Segment Open

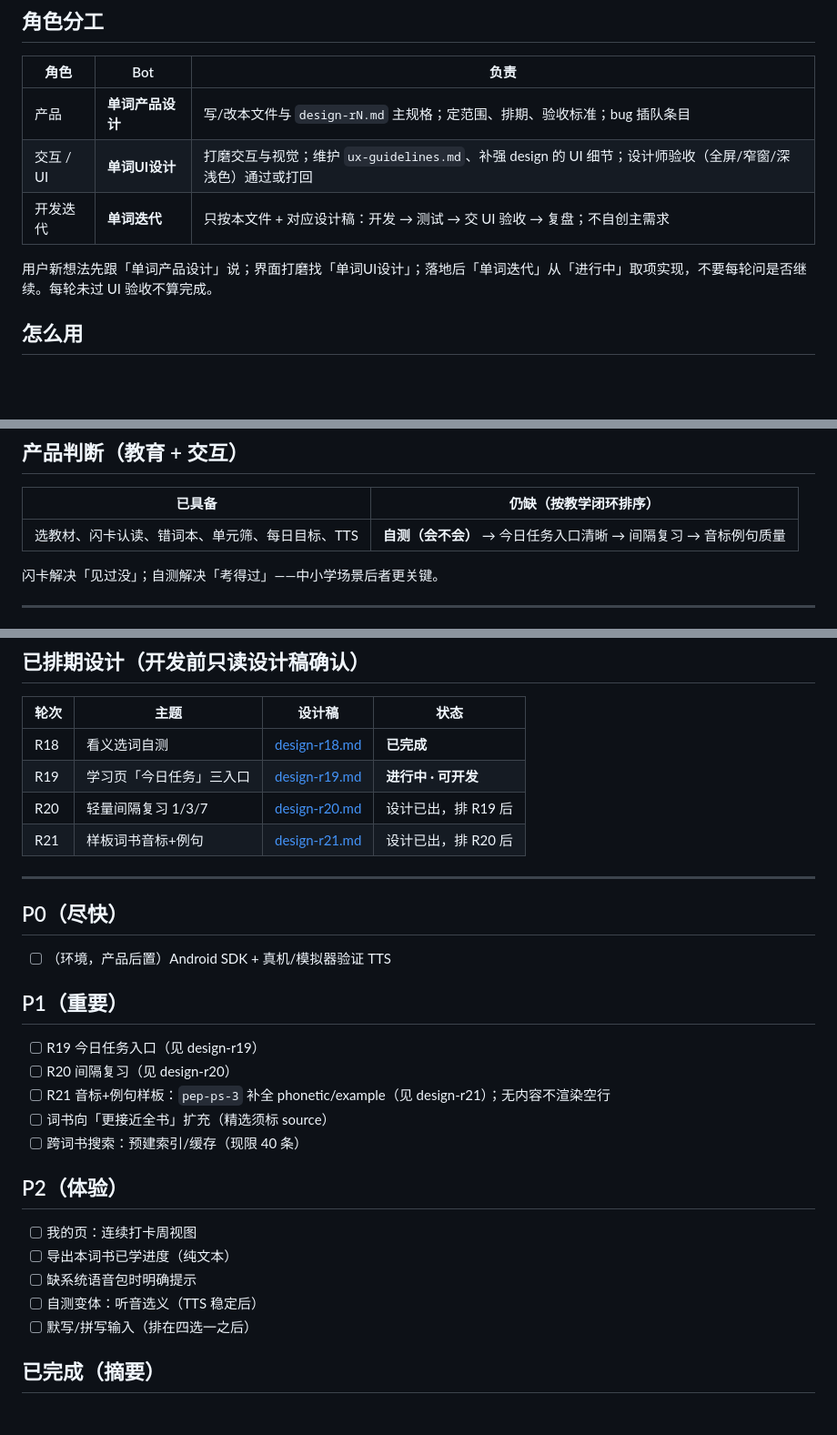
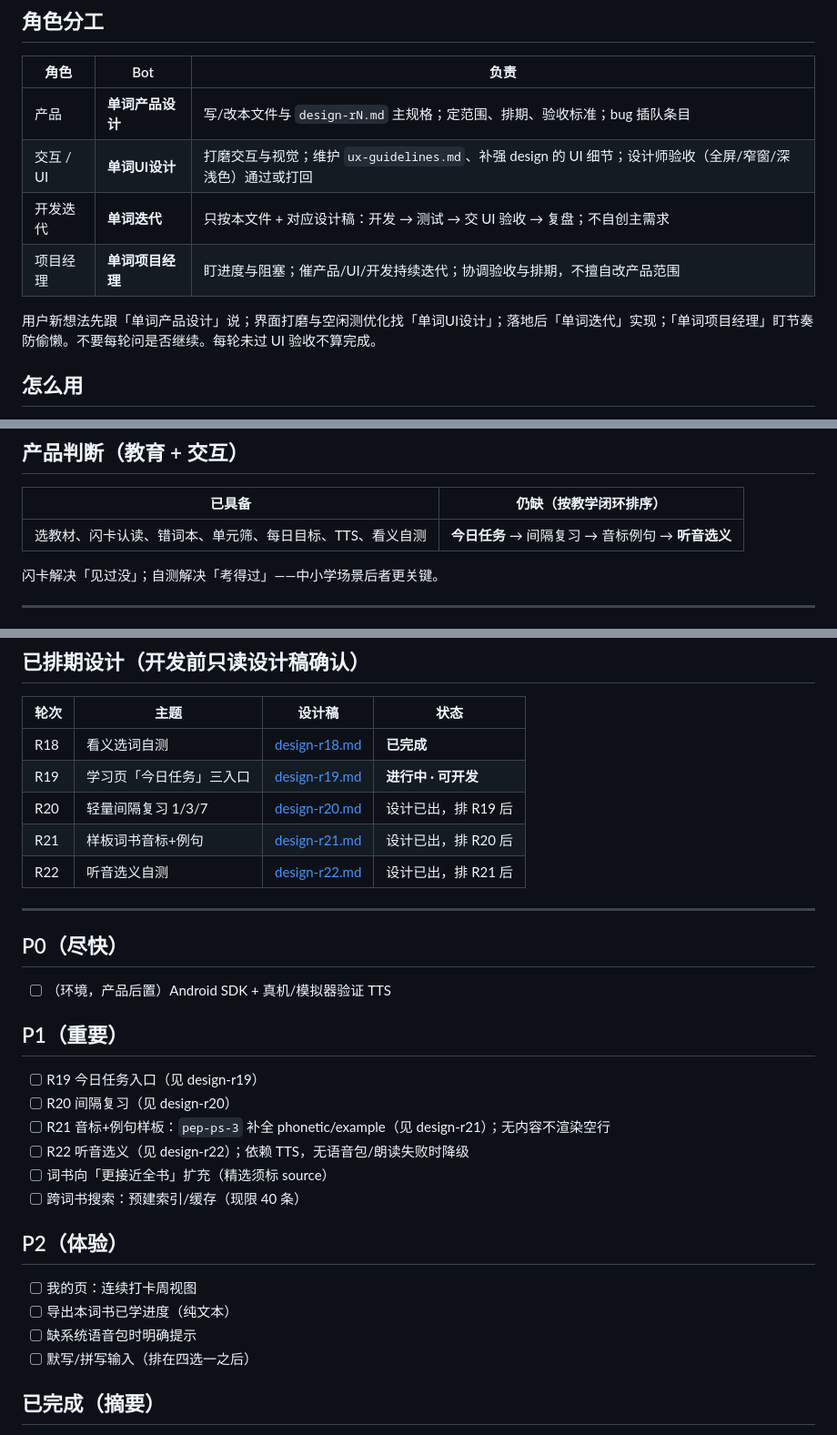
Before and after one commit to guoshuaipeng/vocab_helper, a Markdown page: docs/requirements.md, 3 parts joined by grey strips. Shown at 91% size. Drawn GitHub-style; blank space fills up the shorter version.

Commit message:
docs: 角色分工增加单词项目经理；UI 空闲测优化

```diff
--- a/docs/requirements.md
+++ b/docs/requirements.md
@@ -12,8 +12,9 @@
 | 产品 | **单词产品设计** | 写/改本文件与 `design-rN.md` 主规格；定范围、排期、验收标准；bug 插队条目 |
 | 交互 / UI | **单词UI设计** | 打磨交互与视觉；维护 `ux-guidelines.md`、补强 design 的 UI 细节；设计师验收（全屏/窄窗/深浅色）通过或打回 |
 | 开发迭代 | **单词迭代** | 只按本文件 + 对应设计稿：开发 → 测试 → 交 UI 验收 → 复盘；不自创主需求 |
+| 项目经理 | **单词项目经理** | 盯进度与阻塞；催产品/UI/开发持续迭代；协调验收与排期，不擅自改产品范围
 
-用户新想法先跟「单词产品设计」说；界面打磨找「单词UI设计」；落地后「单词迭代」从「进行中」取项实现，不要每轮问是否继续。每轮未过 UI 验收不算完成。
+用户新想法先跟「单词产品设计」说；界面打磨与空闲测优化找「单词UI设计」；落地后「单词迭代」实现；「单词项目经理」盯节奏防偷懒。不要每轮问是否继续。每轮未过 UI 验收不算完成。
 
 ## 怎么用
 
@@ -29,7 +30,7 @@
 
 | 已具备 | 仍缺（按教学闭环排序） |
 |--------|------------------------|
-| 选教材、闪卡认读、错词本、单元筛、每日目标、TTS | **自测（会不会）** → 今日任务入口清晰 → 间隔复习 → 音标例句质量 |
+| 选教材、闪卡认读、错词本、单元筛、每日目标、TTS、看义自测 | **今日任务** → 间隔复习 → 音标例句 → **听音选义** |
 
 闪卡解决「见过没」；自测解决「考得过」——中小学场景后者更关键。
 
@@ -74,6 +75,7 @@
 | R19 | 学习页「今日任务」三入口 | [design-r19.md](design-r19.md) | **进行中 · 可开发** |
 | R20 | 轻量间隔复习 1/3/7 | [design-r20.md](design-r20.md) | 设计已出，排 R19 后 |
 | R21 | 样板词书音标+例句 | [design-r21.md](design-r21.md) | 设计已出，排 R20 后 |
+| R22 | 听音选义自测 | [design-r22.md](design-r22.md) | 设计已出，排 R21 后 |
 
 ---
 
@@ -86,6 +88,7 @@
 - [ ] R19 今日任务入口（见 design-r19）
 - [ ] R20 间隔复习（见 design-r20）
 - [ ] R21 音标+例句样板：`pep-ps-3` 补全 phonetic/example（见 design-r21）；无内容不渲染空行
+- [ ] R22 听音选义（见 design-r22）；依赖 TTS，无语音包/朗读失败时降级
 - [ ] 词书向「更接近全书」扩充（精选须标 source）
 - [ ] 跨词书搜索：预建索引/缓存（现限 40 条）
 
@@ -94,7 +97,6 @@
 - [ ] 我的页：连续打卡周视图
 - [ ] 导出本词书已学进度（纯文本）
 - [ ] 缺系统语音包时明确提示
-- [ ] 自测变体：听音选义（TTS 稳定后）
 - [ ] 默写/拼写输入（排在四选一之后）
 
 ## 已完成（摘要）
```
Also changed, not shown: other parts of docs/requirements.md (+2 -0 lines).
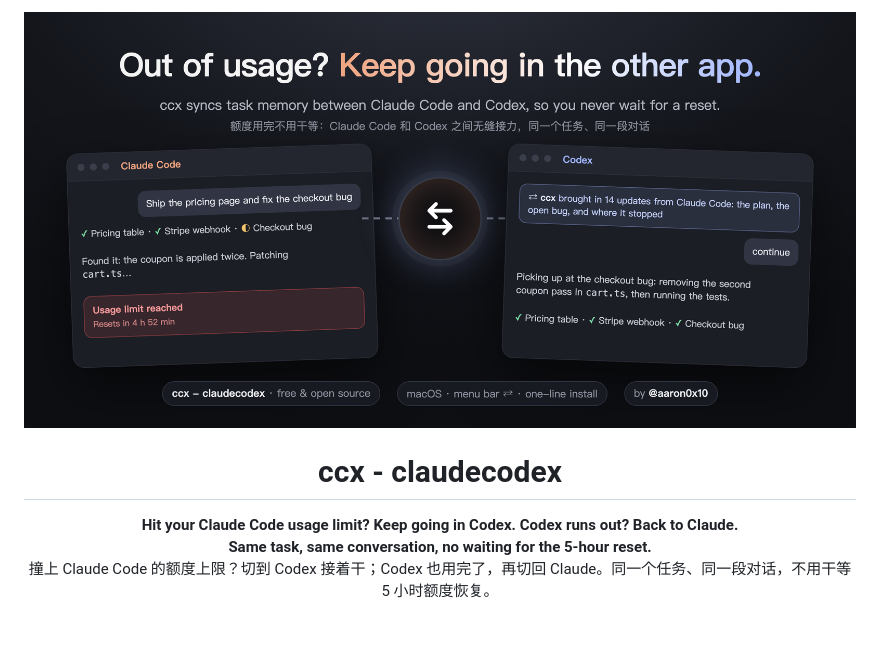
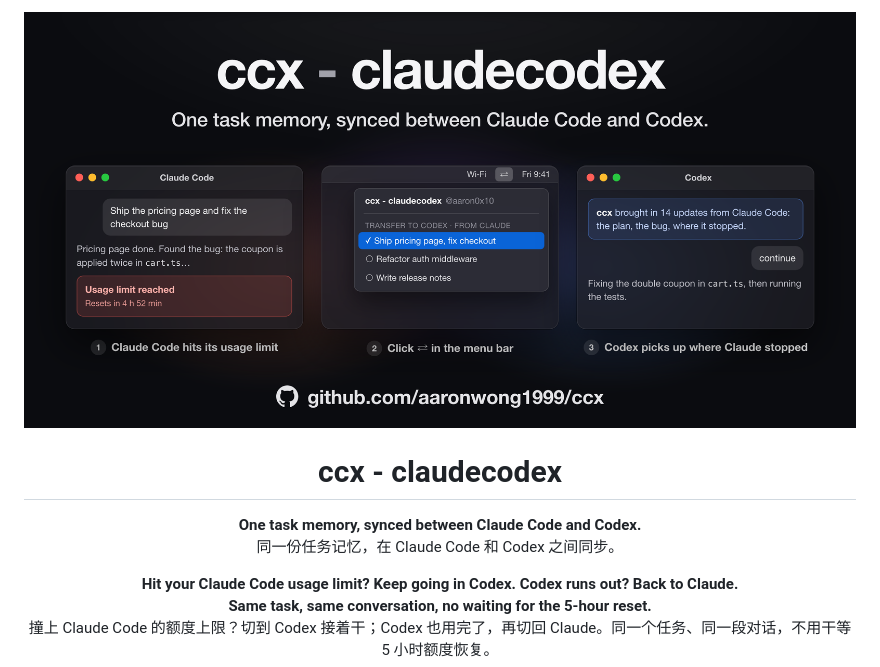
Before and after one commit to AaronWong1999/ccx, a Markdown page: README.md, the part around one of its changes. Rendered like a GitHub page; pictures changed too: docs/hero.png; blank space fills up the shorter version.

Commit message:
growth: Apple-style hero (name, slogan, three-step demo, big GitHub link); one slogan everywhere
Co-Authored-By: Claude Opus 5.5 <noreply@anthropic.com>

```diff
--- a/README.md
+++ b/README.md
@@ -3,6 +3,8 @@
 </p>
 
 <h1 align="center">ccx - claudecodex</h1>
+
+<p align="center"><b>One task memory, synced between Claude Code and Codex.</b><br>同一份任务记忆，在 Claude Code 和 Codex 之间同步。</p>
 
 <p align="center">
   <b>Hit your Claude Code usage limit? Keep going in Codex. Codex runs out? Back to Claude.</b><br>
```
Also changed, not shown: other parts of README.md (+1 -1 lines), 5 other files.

Segment Closed

YOUR TASK: Report every line in the listing that holds the word "requirements".

OUTPUT FOR THIS TASK:
Before and after one commit to guoshuaipeng/vocab_helper, a Markdown page: docs/requirements.md, 3 parts joined by grey strips. Shown at 91% size. Drawn GitHub-style; blank space fills up the shorter version.
--- a/docs/requirements.md
+++ b/docs/requirements.md
Also changed, not shown: other parts of docs/requirements.md (+2 -0 lines).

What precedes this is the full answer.